• **To do**
Every entry below, from first to last, should be copied exactly.

Edit tracking data:
■ ■ ■ ■

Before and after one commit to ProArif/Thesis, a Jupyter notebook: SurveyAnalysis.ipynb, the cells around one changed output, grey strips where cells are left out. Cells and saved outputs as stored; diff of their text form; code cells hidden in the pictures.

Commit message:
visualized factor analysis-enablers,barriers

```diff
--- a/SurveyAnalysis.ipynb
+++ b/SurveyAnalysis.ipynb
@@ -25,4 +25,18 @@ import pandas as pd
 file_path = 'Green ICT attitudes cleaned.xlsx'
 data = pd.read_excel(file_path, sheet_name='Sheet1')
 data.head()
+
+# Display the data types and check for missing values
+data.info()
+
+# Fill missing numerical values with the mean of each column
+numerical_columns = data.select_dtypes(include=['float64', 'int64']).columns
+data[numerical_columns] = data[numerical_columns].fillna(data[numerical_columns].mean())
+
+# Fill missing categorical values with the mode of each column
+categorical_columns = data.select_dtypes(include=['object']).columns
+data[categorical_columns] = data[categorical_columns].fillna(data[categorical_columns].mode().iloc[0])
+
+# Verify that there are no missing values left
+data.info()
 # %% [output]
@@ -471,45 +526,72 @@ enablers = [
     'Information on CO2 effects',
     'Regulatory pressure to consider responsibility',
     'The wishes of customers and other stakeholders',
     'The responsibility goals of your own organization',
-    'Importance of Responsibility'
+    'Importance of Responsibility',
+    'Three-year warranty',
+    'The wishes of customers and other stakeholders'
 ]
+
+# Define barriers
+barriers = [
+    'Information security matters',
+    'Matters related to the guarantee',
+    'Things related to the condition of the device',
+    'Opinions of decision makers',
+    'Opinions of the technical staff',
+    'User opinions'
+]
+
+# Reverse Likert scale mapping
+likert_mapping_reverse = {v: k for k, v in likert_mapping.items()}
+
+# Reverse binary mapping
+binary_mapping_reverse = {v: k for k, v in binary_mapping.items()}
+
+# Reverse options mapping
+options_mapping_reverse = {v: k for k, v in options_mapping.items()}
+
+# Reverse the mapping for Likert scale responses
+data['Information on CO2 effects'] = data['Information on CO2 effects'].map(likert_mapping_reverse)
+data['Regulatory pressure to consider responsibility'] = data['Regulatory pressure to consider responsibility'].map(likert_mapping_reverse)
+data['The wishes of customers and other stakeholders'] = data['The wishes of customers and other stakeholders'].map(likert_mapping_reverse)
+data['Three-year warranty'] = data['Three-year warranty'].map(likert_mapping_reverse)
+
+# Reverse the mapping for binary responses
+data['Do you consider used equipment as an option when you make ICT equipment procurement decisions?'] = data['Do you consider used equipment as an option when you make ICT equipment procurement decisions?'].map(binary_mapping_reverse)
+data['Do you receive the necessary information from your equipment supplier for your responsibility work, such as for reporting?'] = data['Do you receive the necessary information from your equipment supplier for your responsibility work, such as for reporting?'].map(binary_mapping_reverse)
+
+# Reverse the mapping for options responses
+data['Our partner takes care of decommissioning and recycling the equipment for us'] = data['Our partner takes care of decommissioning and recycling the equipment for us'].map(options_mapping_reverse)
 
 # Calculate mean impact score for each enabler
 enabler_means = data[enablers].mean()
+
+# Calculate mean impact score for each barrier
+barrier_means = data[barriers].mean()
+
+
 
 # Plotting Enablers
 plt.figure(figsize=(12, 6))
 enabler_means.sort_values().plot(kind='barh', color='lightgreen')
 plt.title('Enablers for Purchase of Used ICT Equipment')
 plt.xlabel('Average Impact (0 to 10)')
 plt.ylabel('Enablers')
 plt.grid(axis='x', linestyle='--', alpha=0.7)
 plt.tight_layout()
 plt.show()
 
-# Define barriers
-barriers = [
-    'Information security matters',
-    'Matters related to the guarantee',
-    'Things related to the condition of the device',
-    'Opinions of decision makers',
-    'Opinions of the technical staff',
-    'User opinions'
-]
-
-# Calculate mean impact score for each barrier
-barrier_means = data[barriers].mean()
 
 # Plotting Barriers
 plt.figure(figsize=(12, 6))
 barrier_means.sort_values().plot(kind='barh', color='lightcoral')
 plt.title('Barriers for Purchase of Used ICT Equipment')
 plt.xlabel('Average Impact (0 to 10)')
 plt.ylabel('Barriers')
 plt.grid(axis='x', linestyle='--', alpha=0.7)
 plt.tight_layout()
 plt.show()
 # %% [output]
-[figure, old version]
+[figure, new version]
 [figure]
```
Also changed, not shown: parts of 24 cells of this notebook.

■ ■ ■ ■

• **Response**
Before and after one commit to ProArif/Thesis, a Jupyter notebook: SurveyAnalysis.ipynb, the cells around one changed output, grey strips where cells are left out. Cells and saved outputs as stored; diff of their text form; code cells hidden in the pictures.

Commit message:
visualized factor analysis-enablers,barriers

```diff
--- a/SurveyAnalysis.ipynb
+++ b/SurveyAnalysis.ipynb
@@ -25,4 +25,18 @@ import pandas as pd
 file_path = 'Green ICT attitudes cleaned.xlsx'
 data = pd.read_excel(file_path, sheet_name='Sheet1')
 data.head()
+
+# Display the data types and check for missing values
+data.info()
+
+# Fill missing numerical values with the mean of each column
+numerical_columns = data.select_dtypes(include=['float64', 'int64']).columns
+data[numerical_columns] = data[numerical_columns].fillna(data[numerical_columns].mean())
+
+# Fill missing categorical values with the mode of each column
+categorical_columns = data.select_dtypes(include=['object']).columns
+data[categorical_columns] = data[categorical_columns].fillna(data[categorical_columns].mode().iloc[0])
+
+# Verify that there are no missing values left
+data.info()
 # %% [output]
@@ -471,45 +526,72 @@ enablers = [
     'Information on CO2 effects',
     'Regulatory pressure to consider responsibility',
     'The wishes of customers and other stakeholders',
     'The responsibility goals of your own organization',
-    'Importance of Responsibility'
+    'Importance of Responsibility',
+    'Three-year warranty',
+    'The wishes of customers and other stakeholders'
 ]
+
+# Define barriers
+barriers = [
+    'Information security matters',
+    'Matters related to the guarantee',
+    'Things related to the condition of the device',
+    'Opinions of decision makers',
+    'Opinions of the technical staff',
+    'User opinions'
+]
+
+# Reverse Likert scale mapping
+likert_mapping_reverse = {v: k for k, v in likert_mapping.items()}
+
+# Reverse binary mapping
+binary_mapping_reverse = {v: k for k, v in binary_mapping.items()}
+
+# Reverse options mapping
+options_mapping_reverse = {v: k for k, v in options_mapping.items()}
+
+# Reverse the mapping for Likert scale responses
+data['Information on CO2 effects'] = data['Information on CO2 effects'].map(likert_mapping_reverse)
+data['Regulatory pressure to consider responsibility'] = data['Regulatory pressure to consider responsibility'].map(likert_mapping_reverse)
+data['The wishes of customers and other stakeholders'] = data['The wishes of customers and other stakeholders'].map(likert_mapping_reverse)
+data['Three-year warranty'] = data['Three-year warranty'].map(likert_mapping_reverse)
+
+# Reverse the mapping for binary responses
+data['Do you consider used equipment as an option when you make ICT equipment procurement decisions?'] = data['Do you consider used equipment as an option when you make ICT equipment procurement decisions?'].map(binary_mapping_reverse)
+data['Do you receive the necessary information from your equipment supplier for your responsibility work, such as for reporting?'] = data['Do you receive the necessary information from your equipment supplier for your responsibility work, such as for reporting?'].map(binary_mapping_reverse)
+
+# Reverse the mapping for options responses
+data['Our partner takes care of decommissioning and recycling the equipment for us'] = data['Our partner takes care of decommissioning and recycling the equipment for us'].map(options_mapping_reverse)
 
 # Calculate mean impact score for each enabler
 enabler_means = data[enablers].mean()
+
+# Calculate mean impact score for each barrier
+barrier_means = data[barriers].mean()
+
+
 
 # Plotting Enablers
 plt.figure(figsize=(12, 6))
 enabler_means.sort_values().plot(kind='barh', color='lightgreen')
 plt.title('Enablers for Purchase of Used ICT Equipment')
 plt.xlabel('Average Impact (0 to 10)')
 plt.ylabel('Enablers')
 plt.grid(axis='x', linestyle='--', alpha=0.7)
 plt.tight_layout()
 plt.show()
 
-# Define barriers
-barriers = [
-    'Information security matters',
-    'Matters related to the guarantee',
-    'Things related to the condition of the device',
-    'Opinions of decision makers',
-    'Opinions of the technical staff',
-    'User opinions'
-]
-
-# Calculate mean impact score for each barrier
-barrier_means = data[barriers].mean()
 
 # Plotting Barriers
 plt.figure(figsize=(12, 6))
 barrier_means.sort_values().plot(kind='barh', color='lightcoral')
 plt.title('Barriers for Purchase of Used ICT Equipment')
 plt.xlabel('Average Impact (0 to 10)')
 plt.ylabel('Barriers')
 plt.grid(axis='x', linestyle='--', alpha=0.7)
 plt.tight_layout()
 plt.show()
 # %% [output]
-[figure, old version]
+[figure, new version]
 [figure]
```
Also changed, not shown: parts of 24 cells of this notebook.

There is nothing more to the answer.